Courtesy of the late George Hendry and Audrey Hendry

 


Courtesy of the late George Hendry and Audrey Hendry

 


Courtesy of the late George Hendry and Audrey Hendry

 


Courtesy of Colin Haine

The western end of the run of buildings on the south side of Townsend, photographed in the early 1980s. To the right of Dave's Plaice fish & chip shop is the Duke of Wellington.

 


Courtesy of Chris Rendell

The Duke of Wellington, closed and boarded up in 1991.

 

The Duke of Wellington still boarded up and awaiting demolition in 1992.

 


Courtesy of Rob Baker

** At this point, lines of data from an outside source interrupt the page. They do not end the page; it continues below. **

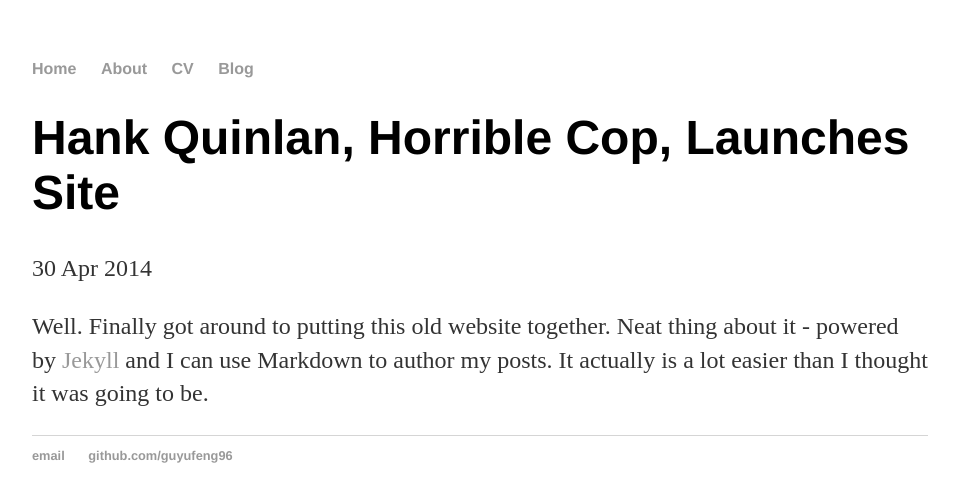
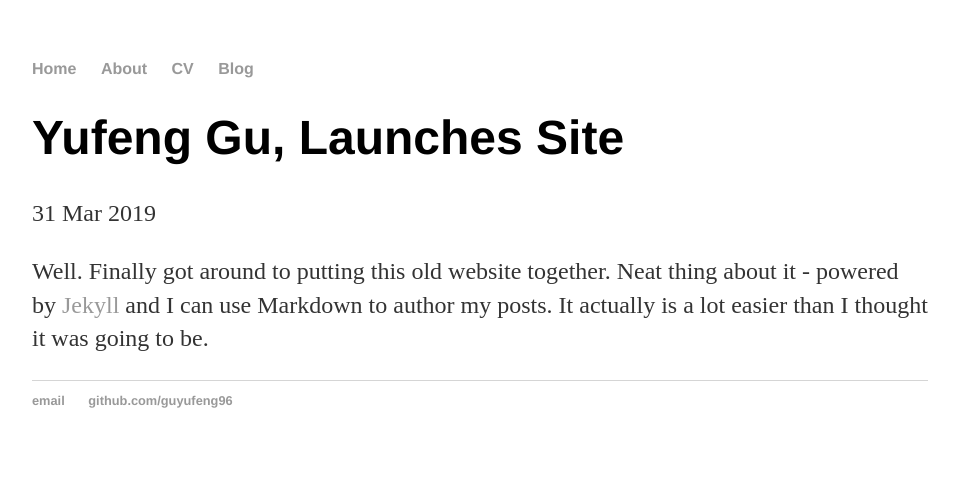
Before and after one commit to guyufeng96/guyufeng.github.io, a Jekyll site: the page built from _posts/2019-03-31-yufeng-gu-site-launched.md, in a window 1280 px wide. Shown: the top 502 px of the page, without its empty margins (160-1119 px from the left). Built offline with Jekyll 4.4.1, drawn with Linux system fonts in a browser that asks for light colours.

Commit message:
Update 2019-03-31-yufeng-gu-site-launched.md

```diff
--- a/_posts/2019-03-31-yufeng-gu-site-launched.md
+++ b/_posts/2019-03-31-yufeng-gu-site-launched.md
@@ -1,7 +1,7 @@
 ---
 layout: post
-title: "Hank Quinlan, Horrible Cop, Launches Site"
-date: 2014-04-30
+title: "Yufeng Gu, Launches Site"
+date: 2019-03-31
 ---
 
 Well. Finally got around to putting this old website together. Neat thing about it - powered by [Jekyll](http://jekyllrb.com) and I can use Markdown to author my posts. It actually is a lot easier than I thought it was going to be.
```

Scanned from a newspaper cutting, this photograph was taken in 1992 as demolition of the Duke of Wellington got under way.

 

 licensees

 

1871 – Mary Bell (widow aged 31) – Inn-Keeper (1871 census)
1881 – John Norman – Innkeeper & Coal Merchant (1881 census) listed as Duke of Wellington
1882 – John Henry Norman (Whitby's 1882 Yeovil Almanack Advertiser)
1890 – Eliza Jane Norman - License transfer (Borough Petty Sessions, September)
1890 – William Ricketts - License transferred (Borough Petty Sessions, September)
1891 – just the family of William Ricketts, a Leather Dresser, in residence (1891 census)
1895 – William Ricketts – Beer Retailer (Kelly’s 1895 Directory) pub not named.
1898 – W Ricketts (Whitby's 1898 Yeovil Almanack Advertiser)
1901 – the family of William Ricketts, Glove Manufacturer, in residence (1901 census)
1907 – William Ricketts (1907 Yeovil Directory)
1911 – Thomas Merrick (Whitby's 1911 Yeovil Almanack Advertiser)
1911 – Thomas William Merrick - Inn Keeper (1911 census)
1914 – William Merrick – Beer Retailer (Kelly’s 1914 Directory) pub not named
1919 – RE Merrick – Beer Retailer (Kelly’s 1919 Directory)
1923 – Rupert Merrick – Beer Retailer (Kelly’s 1923 Directory) pub not named
1935 – Mrs Amy McCullough-Slater – Beer Retailer (Kelly’s 1935 Directory)
1936 – A Slater (1936 Yeovil Directory) listed as Duke of Wellington
1938 – A Slater (1938 Yeovil Directory) listed as Duke of Wellington
1939 – Amy Slater (Kelly’s 1939 Directory) listed as Duke of Wellington Inn
1947 – A Slater (1947 Yeovil Directory) listed as Duke of Wellington
1949 – FJ Bagwell (Kelly’s 1949 Directory) listed as Duke of Wellington
1951 – FJ Bagwell (1951 Yeovil Directory) listed as Duke of Wellington
1954 – FJ Bagwell (1954 Yeovil Directory) listed as Duke of Wellington
1957 – FJ Bagwell (1957 Yeovil Directory) listed as Duke of Wellington
1965 – Licensee not named (1965 Yeovil Directory) listed as Duke of Wellington
1968 – Licensee not named (Kelly’s 1968 Directory) listed as Duke of Wellington
1969 – Licensee not named (Kelly’s 1969 Directory) listed as Duke of Wellington
1970 – Licensee not named (Kelly’s 1970 Directory) listed as Duke of Wellington
1971 – Licensee not named (Kelly’s 1971 Directory) listed as Duke of Wellington
1972 – Licensee not named (Kelly’s 1972 Directory) listed as Duke of Wellington
1973 – Licensee not named (Kelly’s 1973 Directory) listed as Duke of Wellington
1974 – Licensee not named (1974 Yeovil Directory) listed as Duke of Wellington 
Demolished 1992